▶ _ENTRIES SHOWN_
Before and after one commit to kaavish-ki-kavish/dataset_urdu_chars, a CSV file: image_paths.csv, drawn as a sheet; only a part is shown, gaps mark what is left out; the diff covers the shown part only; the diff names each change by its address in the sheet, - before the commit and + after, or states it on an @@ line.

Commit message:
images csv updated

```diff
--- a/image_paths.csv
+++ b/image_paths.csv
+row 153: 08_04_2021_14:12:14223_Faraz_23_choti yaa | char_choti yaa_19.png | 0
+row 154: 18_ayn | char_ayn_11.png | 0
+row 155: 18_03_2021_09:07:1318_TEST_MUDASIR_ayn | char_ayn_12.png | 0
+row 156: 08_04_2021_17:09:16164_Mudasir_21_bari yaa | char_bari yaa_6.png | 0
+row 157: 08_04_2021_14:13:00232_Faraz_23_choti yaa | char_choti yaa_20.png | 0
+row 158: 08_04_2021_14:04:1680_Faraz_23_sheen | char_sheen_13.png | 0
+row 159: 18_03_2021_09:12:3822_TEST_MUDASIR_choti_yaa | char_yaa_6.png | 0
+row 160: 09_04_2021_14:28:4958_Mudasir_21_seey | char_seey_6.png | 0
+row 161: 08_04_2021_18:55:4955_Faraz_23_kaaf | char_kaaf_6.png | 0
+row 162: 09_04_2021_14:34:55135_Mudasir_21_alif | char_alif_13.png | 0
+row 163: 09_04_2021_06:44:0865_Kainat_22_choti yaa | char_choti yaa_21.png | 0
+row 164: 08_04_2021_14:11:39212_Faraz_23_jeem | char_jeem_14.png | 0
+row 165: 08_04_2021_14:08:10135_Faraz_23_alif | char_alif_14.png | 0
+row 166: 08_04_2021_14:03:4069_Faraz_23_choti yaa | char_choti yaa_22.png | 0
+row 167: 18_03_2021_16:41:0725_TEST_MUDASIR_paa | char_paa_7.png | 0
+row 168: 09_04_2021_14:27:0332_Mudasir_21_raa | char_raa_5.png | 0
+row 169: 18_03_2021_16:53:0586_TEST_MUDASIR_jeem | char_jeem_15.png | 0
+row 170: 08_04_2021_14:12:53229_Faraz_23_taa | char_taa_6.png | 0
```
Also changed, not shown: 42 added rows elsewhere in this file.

▶ _WHAT YOU NEED TO DO_
The data should be written out again in full, exactly as it stands.

▶ _ANSWER AREA_
Before and after one commit to kaavish-ki-kavish/dataset_urdu_chars, a CSV file: image_paths.csv, drawn as a sheet; only a part is shown, gaps mark what is left out; the diff covers the shown part only; the diff names each change by its address in the sheet, - before the commit and + after, or states it on an @@ line.

Commit message:
images csv updated

```diff
--- a/image_paths.csv
+++ b/image_paths.csv
+row 153: 08_04_2021_14:12:14223_Faraz_23_choti yaa | char_choti yaa_19.png | 0
+row 154: 18_ayn | char_ayn_11.png | 0
+row 155: 18_03_2021_09:07:1318_TEST_MUDASIR_ayn | char_ayn_12.png | 0
+row 156: 08_04_2021_17:09:16164_Mudasir_21_bari yaa | char_bari yaa_6.png | 0
+row 157: 08_04_2021_14:13:00232_Faraz_23_choti yaa | char_choti yaa_20.png | 0
+row 158: 08_04_2021_14:04:1680_Faraz_23_sheen | char_sheen_13.png | 0
+row 159: 18_03_2021_09:12:3822_TEST_MUDASIR_choti_yaa | char_yaa_6.png | 0
+row 160: 09_04_2021_14:28:4958_Mudasir_21_seey | char_seey_6.png | 0
+row 161: 08_04_2021_18:55:4955_Faraz_23_kaaf | char_kaaf_6.png | 0
+row 162: 09_04_2021_14:34:55135_Mudasir_21_alif | char_alif_13.png | 0
+row 163: 09_04_2021_06:44:0865_Kainat_22_choti yaa | char_choti yaa_21.png | 0
+row 164: 08_04_2021_14:11:39212_Faraz_23_jeem | char_jeem_14.png | 0
+row 165: 08_04_2021_14:08:10135_Faraz_23_alif | char_alif_14.png | 0
+row 166: 08_04_2021_14:03:4069_Faraz_23_choti yaa | char_choti yaa_22.png | 0
+row 167: 18_03_2021_16:41:0725_TEST_MUDASIR_paa | char_paa_7.png | 0
+row 168: 09_04_2021_14:27:0332_Mudasir_21_raa | char_raa_5.png | 0
+row 169: 18_03_2021_16:53:0586_TEST_MUDASIR_jeem | char_jeem_15.png | 0
+row 170: 08_04_2021_14:12:53229_Faraz_23_taa | char_taa_6.png | 0
```
Also changed, not shown: 42 added rows elsewhere in this file.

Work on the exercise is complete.